'I Lost 75% Of My Income Overnight': What It's Like To Be A Sex Worker During A Global Pandemic

Rebecca* has been an escort for over two years, but (like so many right now) she’s facing a whole new set of challenges.

Rebecca* has been an escort for over two years, but (like so many right now) she’s facing a whole new set of challenges as she tries to navigate the world post COVID-19. The very nature of her work is incompatible with social distancing and she can no longer see clients. Sex work is her only form of income, and she's lost 75% of that overnight. Yet she’s still one of the (relatively) lucky ones.

In these times, she’s grateful for the network of independent sex workers like herself that she can reach out to. They support each other in this indefinite move from physical to online work. "When all this started, we knew that in-person visits were going to be off-the-table – for who knows how long – so that meant turning to an online market. If I had a question, I could just reach out to one of the other girls and ask them what they charge for a two-minute video."

Rebecca says that although in-person bookings are now banned, that won’t stop everyone.

"There are sex workers [who] have no choice but to keep seeing clients. It’s literally a matter of working, or going hungry. Or, you know, they have pimps that'll force them to keep working."

People who are willing to see escorts in a pandemic are going to be less desirable clients, too.

"If a client is willing to break the law, or compromise your health, then they don’t care about safety. It gives them leverage over the escort too, so they could say, 'If you don’t do X, Y and Z with me at this price, then I can report you' – the implications are terrible."

The COVID-19 pandemic has only emphasised the stigma and discrimination sex workers face. Since the 27th of April, sole traders have been included in the Australian government’s economic response to the coronavirus, but this doesn't mean everyone will be able to access these benefits.

"A lot of sex workers don’t want the government to know they’re sex workers, and for good reason," Rebecca says. “Even in places where it’s legal, there’s still so much stigma; stigma from banks. Every time I go to the bank to deposit cash I am looked up and down, glared at and interrogated by staff about where the money came from. It’s deeply unpleasant and a great source of anxiety."

There's more: "It's hard to find an accountant, future loans can be compromised and renting is impossible.
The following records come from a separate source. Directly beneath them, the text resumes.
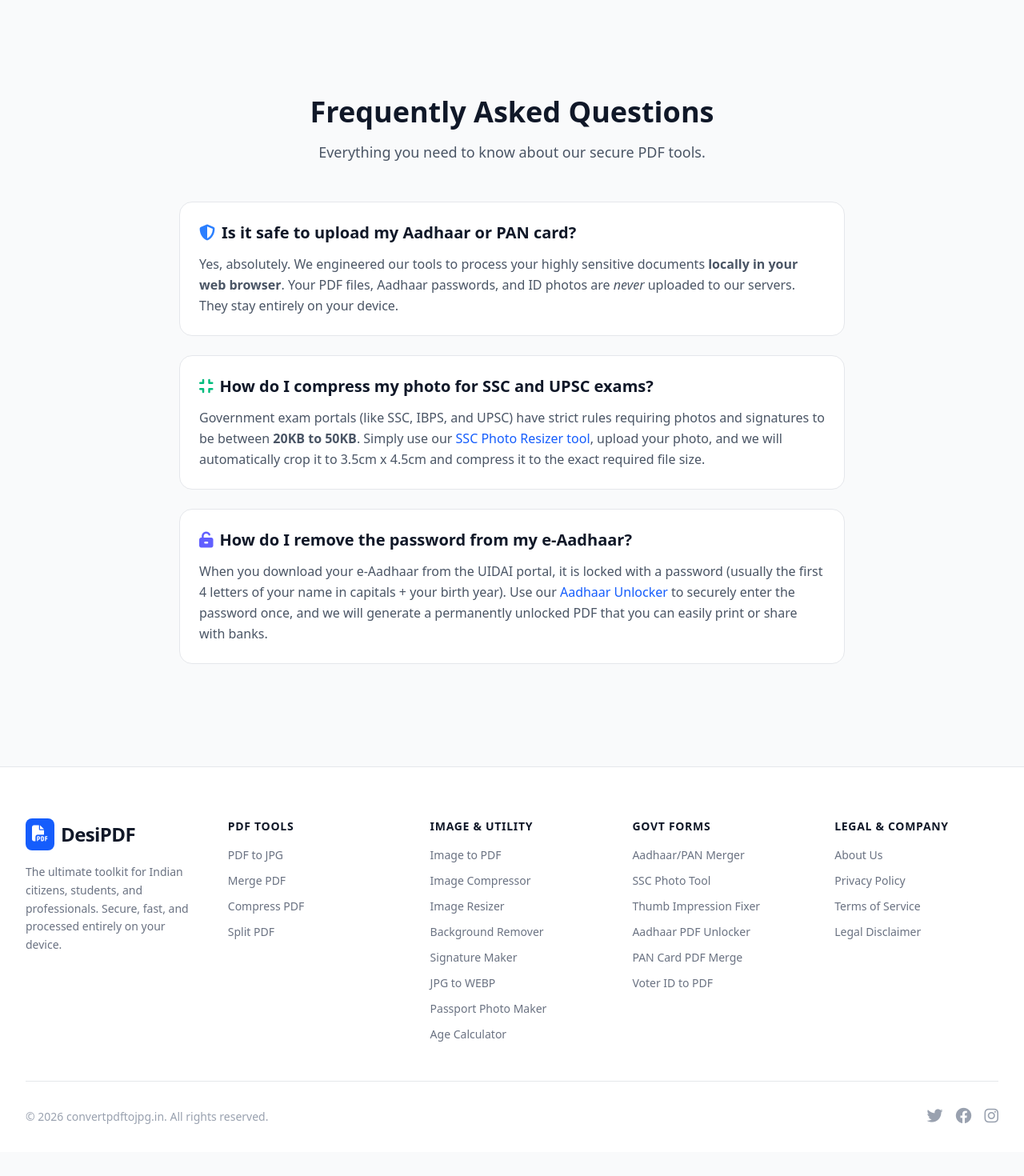
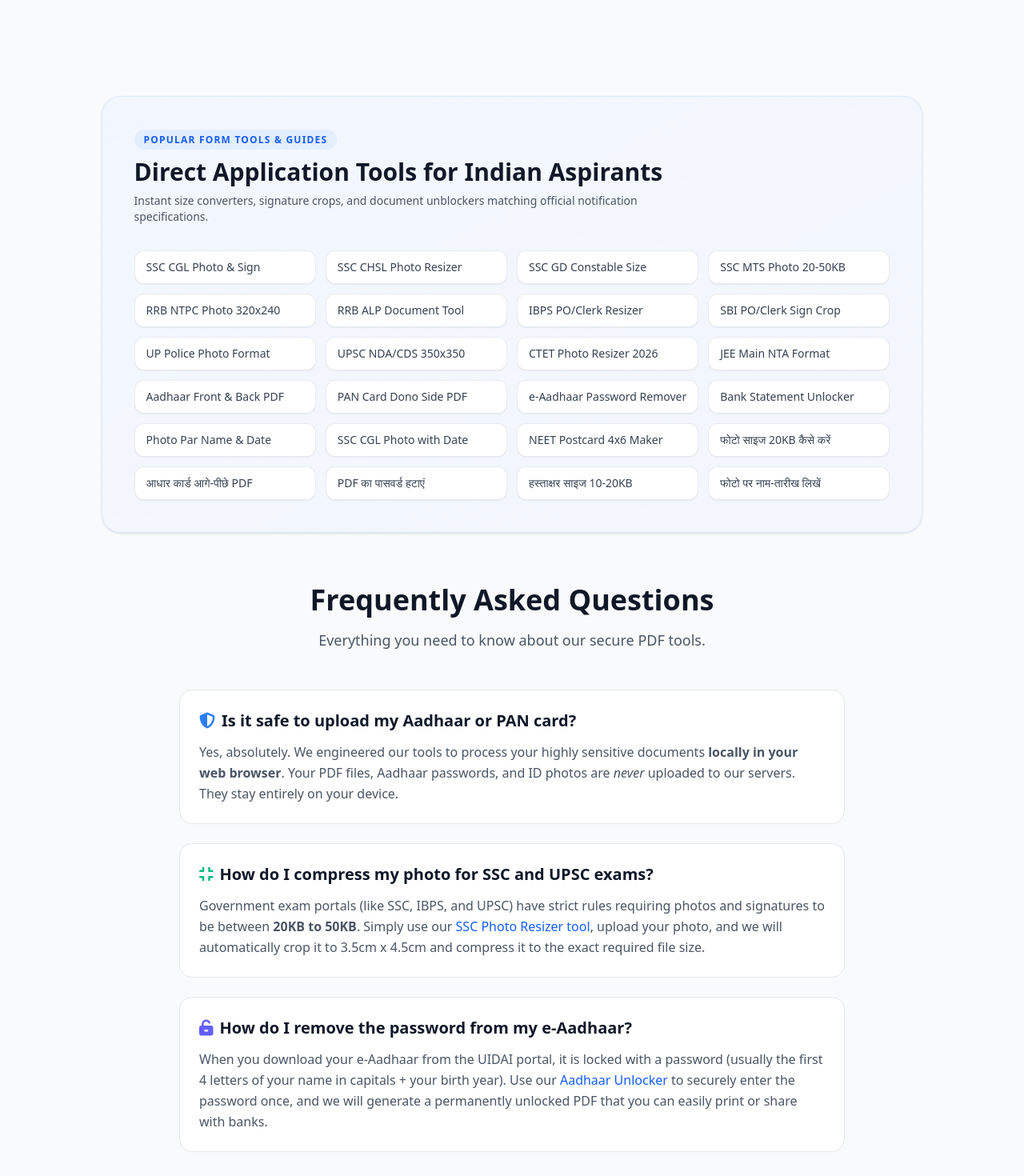
Before and after one commit to thyagarajsalome/Desi-pdf, a Next.js app: page / in a window 1280 px wide. Shown: the part 1920-3390 px from the top of the page at 80% size. Before the commit the page ends 3360 px from the top, so only its background shows below. Built offline with nearby package versions, Linux system fonts and the light colour scheme; no server answers.

Commit message:
Fix SEO crawl budget: Add Homepage Application Directory hub, Footer anchors, and update sitemap crawl priority

```diff
--- a/src/app/page.js
+++ b/src/app/page.js
@@ -179,6 +179,60 @@ export default function Home() {
         </div>
       </div>
 
+      {/* Popular Sarkari Exam & Quick Tools Directory (Internal Linking Hub) */}
+      <div className="max-w-7xl mx-auto px-4 sm:px-6 lg:px-8 pb-16">
+        <div className="bg-gradient-to-br from-blue-50/70 to-indigo-50/50 dark:from-[#111116] dark:to-[#0c0c10] border border-blue-100 dark:border-gray-800 rounded-3xl p-8 sm:p-10 shadow-sm">
+          <div className="max-w-2xl mb-8">
+            <span className="text-xs font-bold uppercase tracking-widest text-blue-600 dark:text-blue-400 bg-blue-100/60 dark:bg-blue-900/40 px-3 py-1 rounded-full">
+              Popular Form Tools &amp; Guides
+            </span>
+            <h2 className="text-2xl sm:text-3xl font-bold text-gray-900 dark:text-white mt-3">
+              Direct Application Tools for Indian Aspirants
+            </h2>
+            <p className="text-sm text-gray-600 dark:text-gray-400 mt-2">
+              Instant size converters, signature crops, and document unblockers matching official notification specifications.
+            </p>
+          </div>
+
+          <div className="grid grid-cols-2 sm:grid-cols-3 lg:grid-cols-4 gap-3">
+            {[
+              { label: "SSC CGL Photo & Sign", url: "/tool/ssc-cgl-photo-signature-resize-online" },
+              { label: "SSC CHSL Photo Resizer", url: "/tool/ssc-chsl-photo-and-signature-resizer" },
+              { label: "SSC GD Constable Size", url: "/tool/ssc-gd-constable-photo-size-resizer" },
+              { label: "SSC MTS Photo 20-50KB", url: "/tool/ssc-mts-photo-resizer-online" },
+              { label: "RRB NTPC Photo 320x240", url: "/tool/rrb-ntpc-photo-and-signature-resizer" },
+              { label: "RRB ALP Document Tool", url: "/tool/rrb-alp-technician-photo-resizer" },
+              { label: "IBPS PO/Clerk Resizer", url: "/tool/ibps-po-clerk-photo-signature-resizer" },
+              { label: "SBI PO/Clerk Sign Crop", url: "/tool/sbi-po-clerk-photo-signature-resizer" },
+              { label: "UP Police Photo Format", url: "/tool/up-police-constable-photo-signature-resizer" },
+              { label: "UPSC NDA/CDS 350x350", url: "/tool/nda-cds-upsc-photo-resizer" },
+              { label: "CTET Photo Resizer 2026", url: "/tool/ctet-photo-and-signature-resizer" },
+              { label: "JEE Main NTA Format", url: "/tool/jee-main-photo-and-signature-resizer" },
+              { label: "Aadhaar Front & Back PDF", url: "/tool/aadhaar-card-front-and-back-pdf-maker" },
+              { label: "PAN Card Dono Side PDF", url: "/tool/pan-card-dono-side-ek-page-par-print" },
+              { label: "e-Aadhaar Password Remover", url: "/tool/eaadhaar-pdf-password-remover-online" },
+              { label: "Bank Statement Unlocker", url: "/tool/sbi-hdfc-bank-statement-password-unlocker" },
+              { label: "Photo Par Name & Date", url: "/tool/photo-par-name-aur-date-kaise-likhe" },
+              { label: "SSC CGL Photo with Date", url: "/tool/ssc-chsl-cgl-photo-with-date-maker" },
+              { label: "NEET Postcard 4x6 Maker", url: "/tool/neet-ug-postcard-size-photo-generator" },
+              { label: "फोटो साइज 20KB कैसे करें", url: "/tool/photo-ka-size-20kb-kaise-kare-hindi" },
+              { label: "आधार कार्ड आगे-पीछे PDF", url: "/tool/aadhaar-card-aage-piche-ek-page-par-kare" },
+              { label: "PDF का पासवर्ड हटाएं", url: "/tool/pdf-ka-password-kaise-hataye-hindi" },
+              { label: "हस्ताक्षर साइज 10-20KB", url: "/tool/signature-ka-size-kaise-kam-kare" },
+              { label: "फोटो पर नाम-तारीख लिखें", url: "/tool/photo-par-naam-aur-tarikh-kaise-dale" },
+            ].map((link, idx) => (
+              <Link
+                key={idx}
+                href={link.url}
+                className="text-xs sm:text-sm font-medium px-3.5 py-2.5 rounded-xl bg-white dark:bg-[#16161a] hover:bg-blue-600 hover:text-white dark:hover:bg-blue-600 border border-gray-200/80 dark:border-gray-800 transition-all text-gray-700 dark:text-gray-300 truncate shadow-2xs hover:shadow-sm"
+              >
+                {link.label}
+              </Link>
+            ))}
+          </div>
+        </div>
+      </div>
+
       {/* SEO FAQ Section */}
       <div className="max-w-4xl mx-auto px-4 sm:px-6 lg:px-8 pb-32">
         <div className="text-center mb-12">
--- a/src/app/sitemap.js
+++ b/src/app/sitemap.js
@@ -42,8 +42,8 @@ export default async function sitemap() {
   const dynamicMap = (seoPages || []).map((page) => ({
     url: `${baseUrl}/tool/${page.slug}`,
     lastModified: new Date(),
-    changeFrequency: "weekly",
-    priority: 0.7,
+    changeFrequency: "daily",
+    priority: 0.9,
   }));
 
   return [...staticMap, ...dynamicMap];
--- a/src/components/Footer.js
+++ b/src/components/Footer.js
@@ -46,11 +46,11 @@ export default function Footer() {
             <h4 className="font-bold text-gray-900 dark:text-white mb-4 uppercase tracking-wider text-sm">Govt Forms</h4>
             <ul className="space-y-3 text-sm text-gray-500 dark:text-gray-400">
               <li><Link href="/id-card-merger" className="hover:text-emerald-600 transition">Aadhaar/PAN Merger</Link></li>
-              <li><Link href="/ssc-photo-compressor" className="hover:text-emerald-600 transition">SSC Photo Tool</Link></li>
-              <li><Link href="/thumb-impression" className="hover:text-emerald-600 transition">Thumb Impression Fixer</Link></li>
-              <li><Link href="/aadhaar-unlock" className="hover:text-emerald-600 transition">Aadhaar PDF Unlocker</Link></li>
-              <li><Link href="/pan-merge" className="hover:text-emerald-600 transition">PAN Card PDF Merge</Link></li>
-              <li><Link href="/voter-id-pdf" className="hover:text-emerald-600 transition">Voter ID to PDF</Link></li>
+              <li><Link href="/tool/ssc-cgl-photo-signature-resize-online" className="hover:text-emerald-600 transition">SSC CGL Photo &amp; Sign</Link></li>
+              <li><Link href="/tool/rrb-ntpc-photo-and-signature-resizer" className="hover:text-emerald-600 transition">Railway RRB Resizer</Link></li>
+              <li><Link href="/tool/ibps-po-clerk-photo-signature-resizer" className="hover:text-emerald-600 transition">IBPS Bank Form Resizer</Link></li>
+              <li><Link href="/tool/eaadhaar-pdf-password-remover-online" className="hover:text-emerald-600 transition">e-Aadhaar Unlocker</Link></li>
+              <li><Link href="/tool/photo-ka-size-20kb-kaise-kare-hindi" className="hover:text-emerald-600 transition">फोटो साइज 20KB करें</Link></li>
             </ul>
           </div>
 
```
They see 'sex worker' on your forms – no way will they rent to you. Worse still are the implications for future custody battles. I've heard stories of women losing custody because they did sex work. You're left with no choice, you have to lie – which creates more stigma. It's an endless cycle."

These discriminations are underlined by astounding hypocrisy. "People are like, 'I'll watch porn but I don't want my neighbour to be an escort.' If you watch porn, you are a consumer of sex work. It's like as soon as they can't see the sex, it becomes a problem."

When the COVID-19 outbreak began, Rebecca moved her dates to Skype. "I've been having weekly Skype dates with a couple of my regulars. Some of these men are pretty lonely as it is, and they are struggling in lockdown. One of them told me our Friday catch-ups are the only thing that get him through the week."

She's noticed a shift in what her regulars want out of these meetings from straight-up sex to more general support and comfort. 

"The other week I bought a vibrator, and sent [name redacted] the remote. But he didn't want to use it, he just wanted to talk and drink wine. I feel like more of a companion these days. But it's affirming to know that I can offer them something more than just sex."

As for her online work, she's been creating custom content, but it's not easy.

"In some ways online work is far more demanding. You have to hustle way harder, for less money. Maintaining an OnlyFans and Snapchat requires constant updating and replying. You have to be on 24/7. I'm sick of taking photos of my snatch. When this started, I gave camming a go, but sometimes you'll only make $20US in a night. It's not worth it. And after a month on the cam sites, you lose the 'new girl' badge, which means your placement on the site takes a nosedive. It's just a really hard side of the business to crack."

The upside..? "I know how to take really good photos of my feet now. It's harder than you think!"

The Scarlett Alliance COVID-19 impact statement says: 'Sex workers' needs for privacy and to protect themselves and their loved ones from stigma and discrimination can make it difficult, and in some cases impossible, for them to account for prior earnings if they now need urgent Government support to survive.' You can donate to The Scarlet Alliance's emergency support fund here and read the full impact and response statement here.

*Names have been changed to protect the subject's privacy.

Written by Sophie Chandler. More from her here.